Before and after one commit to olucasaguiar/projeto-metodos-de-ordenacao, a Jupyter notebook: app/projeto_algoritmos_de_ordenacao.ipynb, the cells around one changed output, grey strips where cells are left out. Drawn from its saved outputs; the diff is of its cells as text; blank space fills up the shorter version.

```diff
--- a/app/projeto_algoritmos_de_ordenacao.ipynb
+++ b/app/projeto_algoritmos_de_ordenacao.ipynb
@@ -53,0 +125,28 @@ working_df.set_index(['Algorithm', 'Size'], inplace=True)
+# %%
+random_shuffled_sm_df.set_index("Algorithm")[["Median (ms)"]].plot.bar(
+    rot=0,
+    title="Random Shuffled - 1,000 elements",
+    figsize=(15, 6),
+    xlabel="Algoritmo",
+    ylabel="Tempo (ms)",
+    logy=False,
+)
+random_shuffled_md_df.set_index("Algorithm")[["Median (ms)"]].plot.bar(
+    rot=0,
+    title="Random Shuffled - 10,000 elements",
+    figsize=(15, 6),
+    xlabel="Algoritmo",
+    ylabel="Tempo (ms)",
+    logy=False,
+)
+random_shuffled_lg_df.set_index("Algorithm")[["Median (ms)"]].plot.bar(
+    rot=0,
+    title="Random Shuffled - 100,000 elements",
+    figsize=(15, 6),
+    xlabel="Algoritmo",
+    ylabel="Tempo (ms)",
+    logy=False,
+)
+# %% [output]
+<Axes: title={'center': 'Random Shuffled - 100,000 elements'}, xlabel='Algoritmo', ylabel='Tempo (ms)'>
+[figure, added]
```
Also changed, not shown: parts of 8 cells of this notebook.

...

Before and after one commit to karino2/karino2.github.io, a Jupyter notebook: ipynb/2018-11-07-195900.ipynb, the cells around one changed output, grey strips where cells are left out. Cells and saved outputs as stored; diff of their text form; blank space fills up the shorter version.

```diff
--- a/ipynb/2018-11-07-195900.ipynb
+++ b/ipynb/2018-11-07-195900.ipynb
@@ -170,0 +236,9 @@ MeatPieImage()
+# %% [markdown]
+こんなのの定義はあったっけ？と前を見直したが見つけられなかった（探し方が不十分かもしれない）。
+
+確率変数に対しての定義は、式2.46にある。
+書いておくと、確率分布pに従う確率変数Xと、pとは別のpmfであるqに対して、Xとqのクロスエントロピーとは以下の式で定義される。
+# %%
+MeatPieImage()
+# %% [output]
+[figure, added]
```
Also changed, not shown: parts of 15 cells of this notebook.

■ Action item: From the material above, set down exactly the lines between the line holding "text; blank space fills up the shorter version." and the line holding "Also changed, not shown: parts of 8", inclusive. Include nothing else.

■ Response box:
Before and after one commit to olucasaguiar/projeto-metodos-de-ordenacao, a Jupyter notebook: app/projeto_algoritmos_de_ordenacao.ipynb, the cells around one changed output, grey strips where cells are left out. Drawn from its saved outputs; the diff is of its cells as text; blank space fills up the shorter version.

```diff
--- a/app/projeto_algoritmos_de_ordenacao.ipynb
+++ b/app/projeto_algoritmos_de_ordenacao.ipynb
@@ -53,0 +125,28 @@ working_df.set_index(['Algorithm', 'Size'], inplace=True)
+# %%
+random_shuffled_sm_df.set_index("Algorithm")[["Median (ms)"]].plot.bar(
+    rot=0,
+    title="Random Shuffled - 1,000 elements",
+    figsize=(15, 6),
+    xlabel="Algoritmo",
+    ylabel="Tempo (ms)",
+    logy=False,
+)
+random_shuffled_md_df.set_index("Algorithm")[["Median (ms)"]].plot.bar(
+    rot=0,
+    title="Random Shuffled - 10,000 elements",
+    figsize=(15, 6),
+    xlabel="Algoritmo",
+    ylabel="Tempo (ms)",
+    logy=False,
+)
+random_shuffled_lg_df.set_index("Algorithm")[["Median (ms)"]].plot.bar(
+    rot=0,
+    title="Random Shuffled - 100,000 elements",
+    figsize=(15, 6),
+    xlabel="Algoritmo",
+    ylabel="Tempo (ms)",
+    logy=False,
+)
+# %% [output]
+<Axes: title={'center': 'Random Shuffled - 100,000 elements'}, xlabel='Algoritmo', ylabel='Tempo (ms)'>
+[figure, added]
```
Also changed, not shown: parts of 8 cells of this notebook.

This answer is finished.